Monday and Tuesday 14-15 September 2015
Last night the Hungarian military finished closing the border fence between Hungary and Serbia to keep out asylum-seekers. While the media has paid attention to this issue, there are many elements to this story which must be discussed. We consider these the most pressing :
In the last 48 hours, police and military have been engaging in strategies of intimidation to put fear in those seeking to enter the Schengen zone. These include repeated and low-altitude flights of a polie helicopter over tents housing adults but also families with young children, many of whom are already traumatised from their experience of war, a demonstrative presence of force by armed police and military officers as well as attack dogs, the erection of a three metre fence not only topped with barbed wire but lined with three layers of it on the exterior face, a lack or manipulative diffusion of information regarding what is and will happen to asylum-seekers, obvious laughter and insults towards asylum seekers, waking and evacuating asylum-seekers in the middle of the night to put them on busses and trains, and bars which appeared on the traintracks in the last two days. While we do not know the purpose of these bars, they are located at ankle height between the tracks and, if not seen, can easily trip someone. Sunday night, volunteers from the Roszke « pick-up » area stood on the tracks with flashlights to prevent those crossing from sustaining injuries that would inevitably result from them otherwise.
While the fence was closed at roughly 16:30 on Monday, 7.5 hours earlier than the declared closure of the border itself, asylum-seekers were redirected to the nearby Roszke-Horgos border crossing where they were asked to line up in order to be put on busses, the destination of which we cannot confirm. One UN representative was present at this border crossing when we arrived, but could not be found at a critical moment. Were it not for a handful of dedicated volunteers – European civilians associated with no organization or government who have come to help, many of whom also set up the initial « pick-up » area at the train tracks in Roszke – the evening could have ended in disaster for hundreds of asylum-seekers.
Indeed, these volunteers not only organized and coordinated the departure of the last group of asylum-seekers allowed into EU territory, but also managed the subsequent influx of people arriving at a closed and militarized border in the early hours of Tuesday morning. This included negotiating permission from the Serbian Police for to set up tents for those arriving to stay in the area ; explaining the situation, calming, and reassuring tired aslyum-seekers ; distributing tents, blankets, food and water, and generally coordinating the border area in the climate of a continued demonstration of force by Hungarian Police, who remained lined up behind the border gate throught the night and morning. These actions are all that much more important given the singificantly increased presence of police and military patrolling the area, as well as reports of smugglers and profiteers who feed misinformation and fear to asylum-seekers in order to exploit their remaining financial resources and encourage them to pursue illegal methods of entry into Europe.

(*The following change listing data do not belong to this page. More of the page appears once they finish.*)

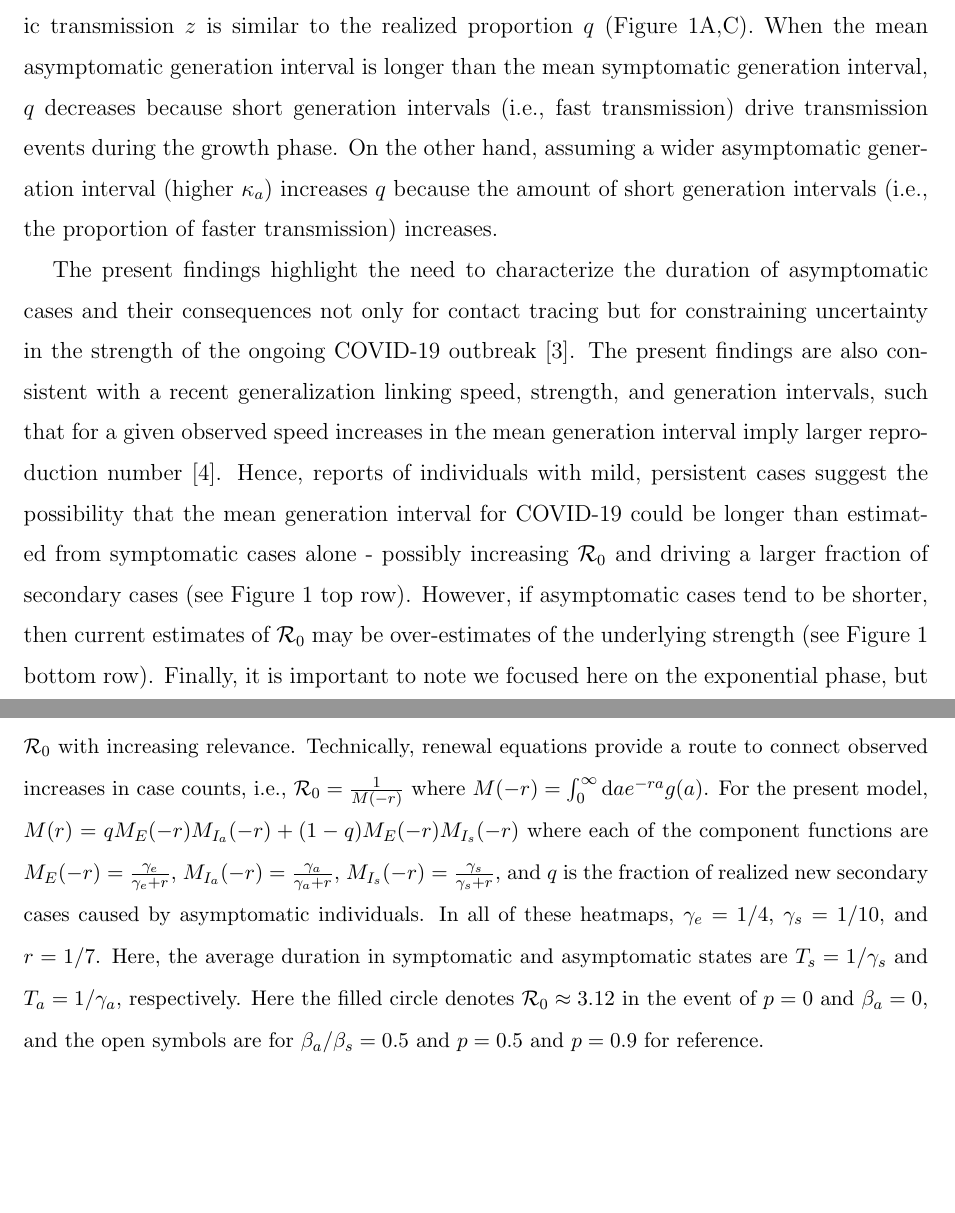
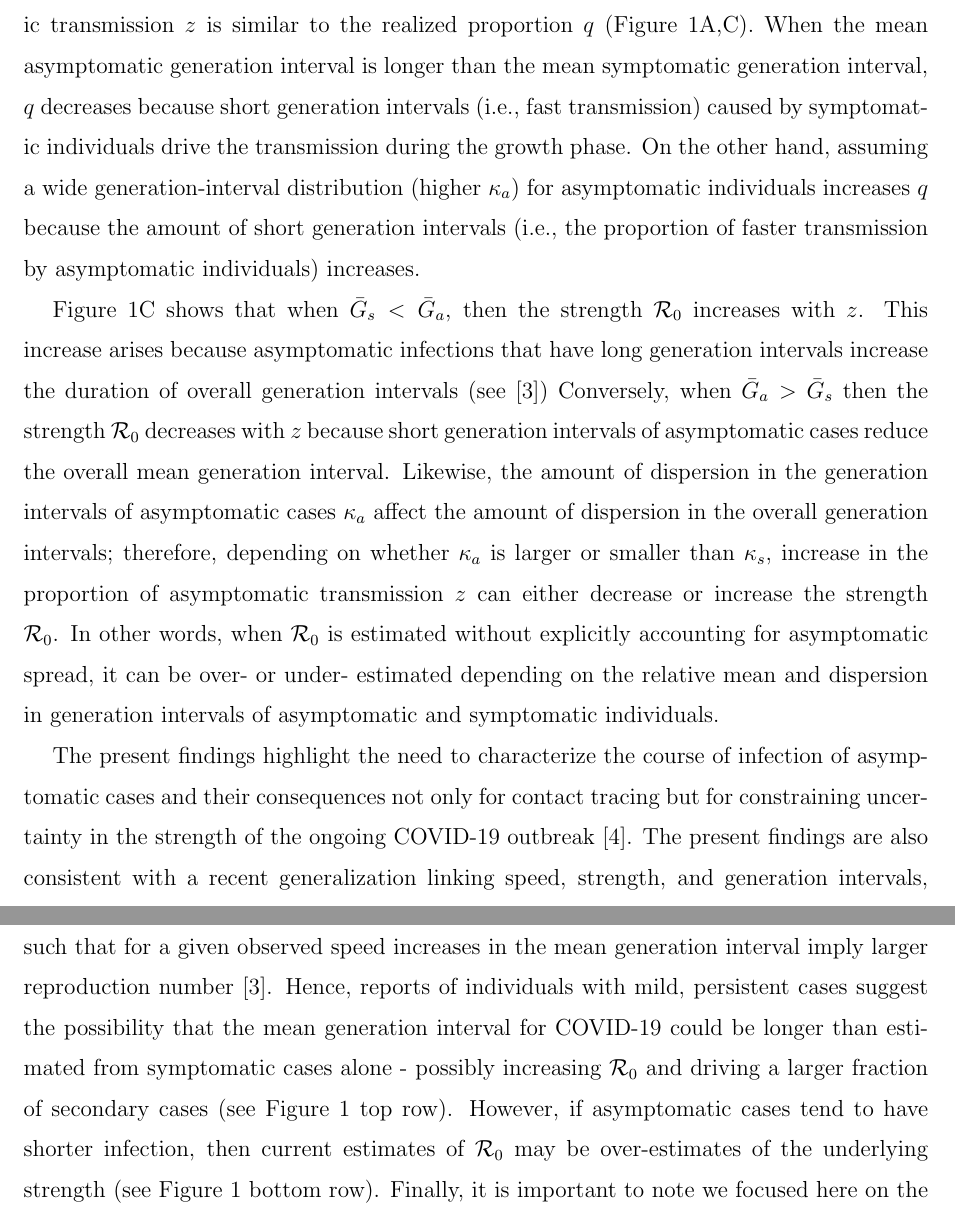
Before and after one commit to mac-theobio/coronavirus_asymptomatic, a LaTeX paper (asymp.tex, which reads short.body.tex): two parts of pages 4 and 5 of 6, joined at a grey line, cut so that both start at the same text, the shorter picture padded with empty space. Compiled offline with pdfLaTeX.

Commit message:
almost there?

```diff
--- a/short.body.tex
+++ b/short.body.tex
@@ -201,27 +201,15 @@ As is apparent from Eq.~\req{eq.qratio}, relevance $q$ increases with $z$, i.e.,
 Here, given $1/r=7$ days, $\bar G_s=6$ days, and $\kappa_s=0.5$, we evaluate the impacts of intrinsic proportion of asymptomatic transmission $z$ on the realized relevance of asymptomatic infection, given variation in relative mean generation interval $\bar G_a/\bar G_s$ and relative generation-interval dispersion $\kappa_a/\kappa_s$ of asymptomatic cases.
 We vary $\bar G_a/\bar G_s$ and $\kappa_a/\kappa_s$ from 0.5 to 1.5, one at a time, and infer $q$ as well as ${\cal{R}}_0$ compatible with an estimated value of $r$ from case data given the generation interval distributions of asymptomatic and asymptomatic cases.
 Across the ranges of parameters we explore, the intrinsic proportion of asymptomatic transmission $z$ is similar to the realized proportion $q$ (Figure~\ref{fig.relevance}A,C).
-When the mean asymptomatic generation interval is longer than the mean symptomatic generation interval, $q$ decreases because short generation intervals (i.e., fast transmission) drive transmission events during the growth phase.
-On the other hand, assuming a wider asymptomatic generation interval (higher $\kappa_a$) increases $q$ because the amount of short generation intervals (i.e., the proportion of faster transmission) increases.
+When the mean asymptomatic generation interval is longer than the mean symptomatic generation interval, $q$ decreases because short generation intervals (i.e., fast transmission) caused by symptomatic individuals drive the transmission during the growth phase.
+On the other hand, assuming a wide generation-interval distribution (higher $\kappa_a$) for asymptomatic individuals increases $q$ because the amount of short generation intervals (i.e., the proportion of faster transmission by asymptomatic individuals) increases.
 
-%Figure~\ref{fig.relevance}C shows that
-%when $\gamma_a<\gamma_s$, then the strength ${\cal{R}}_0$ increases
-%with $q$.
-%This increase arises because asymptomatic infections that resolve
-%slower increase the duration of
-%overall generation intervals (see~\citep{park_2019practical}). In contrast,
-%Figure~\ref{fig.relevance}D show that
-%when $\gamma_a>\gamma_s$ then
-%the strength ${\cal{R}}_0$ decreases with $q$.
-%This decrease arises because asymptomatic infections that resolve
-%faster decrease the duration of
-%overall generation intervals (again, see~\citep{park_2019practical}). In both
-%cases, the dependence of ${\cal{R}}_0$ on $q$ is
-%compared to a baseline of
-%${\cal{R}}_0\approx 3.1$ in a model with no secondary
-%case production from asymptomatic infections (see filled
-%circle at bottom left of Figure~\ref{fig.relevance}C-D.
-%In other words, when ${\cal{R}}_0$ is estimated without explicitly accounting for asymptomatic spread, it can be over- or under- estimated depending on the relative duration of infection between symptomatic and asymptomatic individuals.
+Figure~\ref{fig.relevance}C shows that when $\bar G_s<\bar G_a$, then the strength ${\cal{R}}_0$ increases with $z$.
+This increase arises because asymptomatic infections that have long generation intervals increase the duration of overall generation intervals (see~\citep{park_2019practical})
+Conversely, when $\bar G_a > \bar G_s$ then the strength ${\cal{R}}_0$ decreases with $z$ because short generation intervals of asymptomatic cases reduce the overall mean generation interval.
+Likewise, the amount of dispersion in the generation intervals of asymptomatic cases $\kappa_a$ affect the amount of dispersion in the overall generation intervals;
+therefore, depending on whether $\kappa_a$ is larger or smaller than $\kappa_s$, increase in the proportion of asymptomatic transmission $z$ can either decrease or increase the strength ${\cal{R}}_0$.
+In other words, when ${\cal{R}}_0$ is estimated without explicitly accounting for asymptomatic spread, it can be over- or under- estimated depending on the relative mean and dispersion in generation intervals of asymptomatic and symptomatic individuals.
 
 %Here, given $1/r=7$ days, $1/\gamma_e=4$ days, and
 %$1/\gamma_s=10$ days, we evaluate the impacts of $p$ and $\beta_a/\beta_s$ on the
@@ -260,7 +248,7 @@ On the other hand, assuming a wider asymptomatic generation interval (higher $\k
 %In other words, when ${\cal{R}}_0$ is estimated without explicitly accounting for asymptomatic spread, it can be over- or under- estimated depending on the relative duration of infection between symptomatic and asymptomatic individuals.
 
 The present findings highlight the need to characterize
-the duration of asymptomatic cases and their consequences
+the course of infection of asymptomatic cases and their consequences
 not only for contact tracing but for constraining
 uncertainty in the strength of the ongoing COVID-19 outbreak~\citep{park_preprint}.
 The present findings are also consistent with
@@ -274,7 +262,7 @@ suggest the possibility that the mean generation interval for COVID-19
 could be longer than estimated from symptomatic cases alone - possibly
 increasing ${\cal{R}}_0$ and driving a larger fraction of secondary cases
 (see Figure~\ref{fig.relevance} top row).
-However, if asymptomatic cases tend to be shorter, then
+However, if asymptomatic cases tend to have shorter infection, then
 current estimates of ${\cal{R}}_0$ may be over-estimates of the
 underlying strength (see Figure~\ref{fig.relevance} bottom row).
 Finally, it is important to note we focused here on the exponential
@@ -296,23 +284,23 @@ modulate resurgent epidemics in a networked metapopulation~\citep{watts_pnas2005
 \mbox{\hspace{0.05\textwidth}}
 \includegraphics[width=0.4\textwidth]{figheatmap_kappa_R0.pdf}
 \caption{Relevance of asymptomatic transmission given variation in
-relative transmission and probability that a given, newly infected individual is asymptomatic.  (Top) Long duration asymptomatic cases increase ${\cal{R}}_0$ with increasing relevance.
-(Bottom) Short duration asymptomatic cases decrease ${\cal{R}}_0$ with increasing relevance.
-Technically, renewal equations provide a route to connect
-observed increases in case counts, i.e., ${\cal{R}}_0 = \frac{1}{M(-r)}$
-where $M(-r)=\int_0^{\infty}\mathrm{d} a e^{-ra}g(a)$.
-For the present model,
-$M(r)=qM_E(-r)M_{I_a}(-r)+(1-q)M_E(-r)M_{I_s}(-r)$
-where each of the component functions are $M_E(-r)=\frac{\gamma_e}{\gamma_e+r}$,
-$M_{I_a}(-r)=\frac{\gamma_a}{\gamma_a+r}$,
-$M_{I_s}(-r)=\frac{\gamma_s}{\gamma_s+r}$,
-and $q$ is the fraction of realized new secondary cases caused by
-asymptomatic individuals.  In all of these heatmaps, $\gamma_e=1/4$,
-$\gamma_s=1/10$, and $r=1/7$. Here, the average duration
-in symptomatic and asymptomatic states are $T_s=1/\gamma_s$ and
-$T_a=1/\gamma_a$, respectively. Here the filled circle denotes ${\cal{R}}_0\approx 3.12$
-in the event of $p=0$ and $\beta_a=0$, and the open symbols are for $\beta_a/\beta_s=0.5$ and
-$p=0.5$ and $p=0.9$ for reference.
+probability that a given, newly infected individual is asymptomatic. (Top) Long/short generation intervals of asymptomatic cases increase/decrease ${\cal{R}}_0$ with decreasing/increasing relevance.
+(Bottom) Wide/narrow generation intervals of asymptomatic cases decrease/increase ${\cal{R}}_0$ with increasing/decreasing relevance.
+% Technically, renewal equations provide a route to connect
+% observed increases in case counts, i.e., ${\cal{R}}_0 = \frac{1}{M(-r)}$
+% where $M(-r)=\int_0^{\infty}\mathrm{d} a e^{-ra}g(a)$.
+% For the present model,
+% $M(r)=qM_E(-r)M_{I_a}(-r)+(1-q)M_E(-r)M_{I_s}(-r)$
+% where each of the component functions are $M_E(-r)=\frac{\gamma_e}{\gamma_e+r}$,
+% $M_{I_a}(-r)=\frac{\gamma_a}{\gamma_a+r}$,
+% $M_{I_s}(-r)=\frac{\gamma_s}{\gamma_s+r}$,
+% and $q$ is the fraction of realized new secondary cases caused by
+% asymptomatic individuals.  In all of these heatmaps, $\gamma_e=1/4$,
+% $\gamma_s=1/10$, and $r=1/7$. Here, the average duration
+% in symptomatic and asymptomatic states are $T_s=1/\gamma_s$ and
+% $T_a=1/\gamma_a$, respectively. Here the filled circle denotes ${\cal{R}}_0\approx 3.12$
+% in the event of $p=0$ and $\beta_a=0$, and the open symbols are for $\beta_a/\beta_s=0.5$ and
+% $p=0.5$ and $p=0.9$ for reference.
 %Renewal equations provide a route to connect
 %observed increases in case counts, i.e.,
 %\begin{equation}
```
Also changed, not shown: abs.tex (+4 -4 lines).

During the night, a number of NGOs based in the region also passed by to distribute food and blankets (names to be cited in a deeper study) and provide basic medical services (MSF, local medics sent by Caritas), supporting the work of the volunteers who continue to coordinate this space today. We do not know for how long this improvised encampment will be tolerated by the Serbian Police, who have thus far been accomodating and have treated both asylum-seekers and volunteers with decency and respect. The UNHCR and other organizations have been coming in for observation this morning, and it is hoped that humanitarian organizations who were already present on the other side of the border will show up soon. This morning, the Hungarian police forces flew a helicopter very low over the border checkpoint for over 20 minutes*, inciting further fear and stress.

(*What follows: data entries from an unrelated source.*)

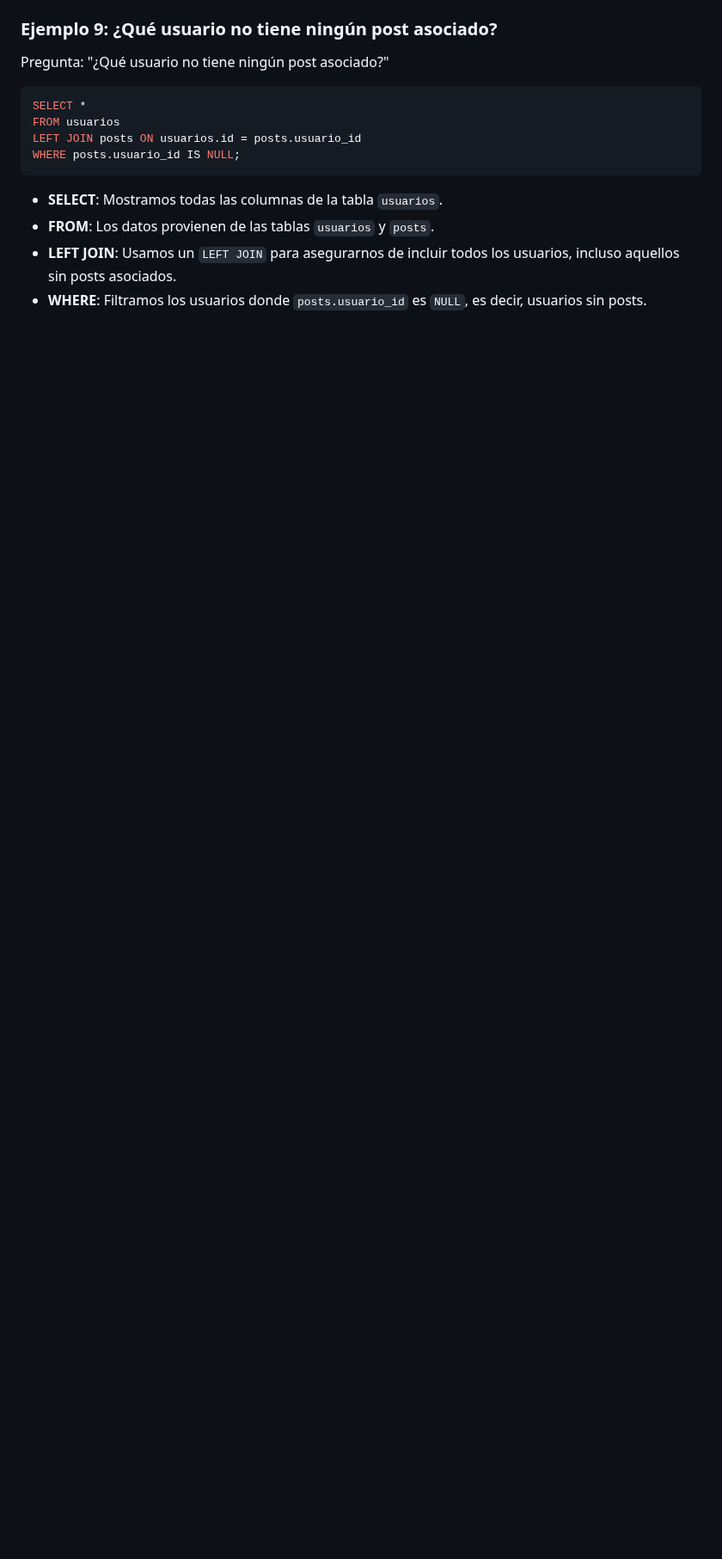
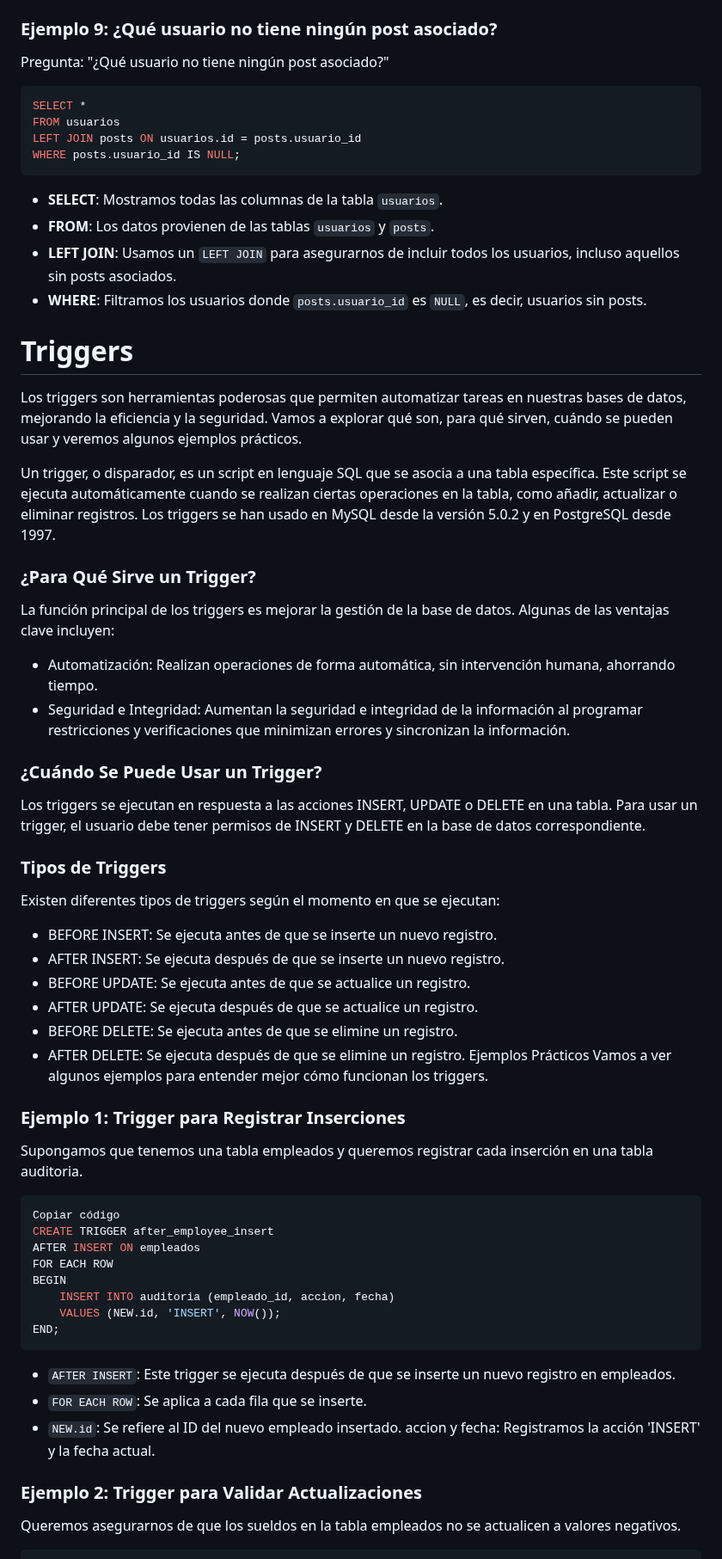
Before and after one commit to yuutamk/Curso-base_de_datos, a Markdown page: Readme.md, the part around one of its changes. Shown at 86% size. Drawn GitHub-style; blank space fills up the shorter version.

Commit message:
triggers

````diff
--- a/Readme.md
+++ b/Readme.md
@@ -1577,3 +1577,51 @@ WHERE posts.usuario_id IS NULL;
 - **FROM**: Los datos provienen de las tablas `usuarios` y `posts`.
 - **LEFT JOIN**: Usamos un `LEFT JOIN` para asegurarnos de incluir todos los usuarios, incluso aquellos sin posts asociados.
 - **WHERE**: Filtramos los usuarios donde `posts.usuario_id` es `NULL`, es decir, usuarios sin posts.
+
+
+# Triggers
+Los triggers son herramientas poderosas que permiten automatizar tareas en nuestras bases de datos, mejorando la eficiencia y la seguridad. Vamos a explorar qué son, para qué sirven, cuándo se pueden usar y veremos algunos ejemplos prácticos.
+
+
+Un trigger, o disparador, es un script en lenguaje SQL que se asocia a una tabla específica. Este script se ejecuta automáticamente cuando se realizan ciertas operaciones en la tabla, como añadir, actualizar o eliminar registros. Los triggers se han usado en MySQL desde la versión 5.0.2 y en PostgreSQL desde 1997.
+
+### ¿Para Qué Sirve un Trigger?
+La función principal de los triggers es mejorar la gestión de la base de datos. Algunas de las ventajas clave incluyen:
+
+- Automatización: Realizan operaciones de forma automática, sin intervención humana, ahorrando tiempo.
+- Seguridad e Integridad: Aumentan la seguridad e integridad de la información al programar restricciones y verificaciones que minimizan errores y sincronizan la información.
+### ¿Cuándo Se Puede Usar un Trigger?
+Los triggers se ejecutan en respuesta a las acciones INSERT, UPDATE o DELETE en una tabla. Para usar un trigger, el usuario debe tener permisos de INSERT y DELETE en la base de datos correspondiente.
+
+### Tipos de Triggers
+Existen diferentes tipos de triggers según el momento en que se ejecutan:
+
+- BEFORE INSERT: Se ejecuta antes de que se inserte un nuevo registro.
+- AFTER INSERT: Se ejecuta después de que se inserte un nuevo registro.
+- BEFORE UPDATE: Se ejecuta antes de que se actualice un registro.
+- AFTER UPDATE: Se ejecuta después de que se actualice un registro.
+- BEFORE DELETE: Se ejecuta antes de que se elimine un registro.
+- AFTER DELETE: Se ejecuta después de que se elimine un registro.
+Ejemplos Prácticos
+Vamos a ver algunos ejemplos para entender mejor cómo funcionan los triggers.
+
+### Ejemplo 1: Trigger para Registrar Inserciones
+Supongamos que tenemos una tabla empleados y queremos registrar cada inserción en una tabla auditoria.
+
+```sql
+Copiar código
+CREATE TRIGGER after_employee_insert
+AFTER INSERT ON empleados
+FOR EACH ROW
+BEGIN
+    INSERT INTO auditoria (empleado_id, accion, fecha)
+    VALUES (NEW.id, 'INSERT', NOW());
+END;
+```
+- `AFTER INSERT`: Este trigger se ejecuta después de que se inserte un nuevo registro en empleados.
+- `FOR EACH ROW`: Se aplica a cada fila que se inserte.
+- `NEW.id`: Se refiere al ID del nuevo empleado insertado.
+accion y fecha: Registramos la acción 'INSERT' y la fecha actual.
+### Ejemplo 2: Trigger para Validar Actualizaciones
+Queremos asegurarnos de que los sueldos en la tabla empleados no se actualicen a valores negativos.
+
````
Also changed, not shown: other parts of Readme.md (+35 -0 lines), Practics/10 Triggers practic.md (added, +120 -0 lines).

The situation today is dire ; as a Serbian Police officer noted in a discussion with a group of asylum-seekers this morning, those present today – around 500 or 600, mostly Syrian families from what we see – represent 10% of those who are still on their way to the Hungarian border. It is clear to us that European asylum policies, specifically the Dublin Regulation, are no longer tenable. The aggressive response of the Hungarian government further complicates the situation and has the potential to cause a humanitarian crisis in Serbia. The closure of the Hungarian border means many will seek alternative routes into Europe – the closest, that of Croatia, is dangerous due to the Danube river – and will only serve to feed them more into the hands of smugglers who may exploit their vulnerability. It is unclear whether, when and how many will be allowed to cross into Hungarian territory today, and in the coming weeks. Action must be taken throughout Europe to address this issue.
*Update: the helicopter continued to fly directly over the area, at very low altitude, well into the afternoon.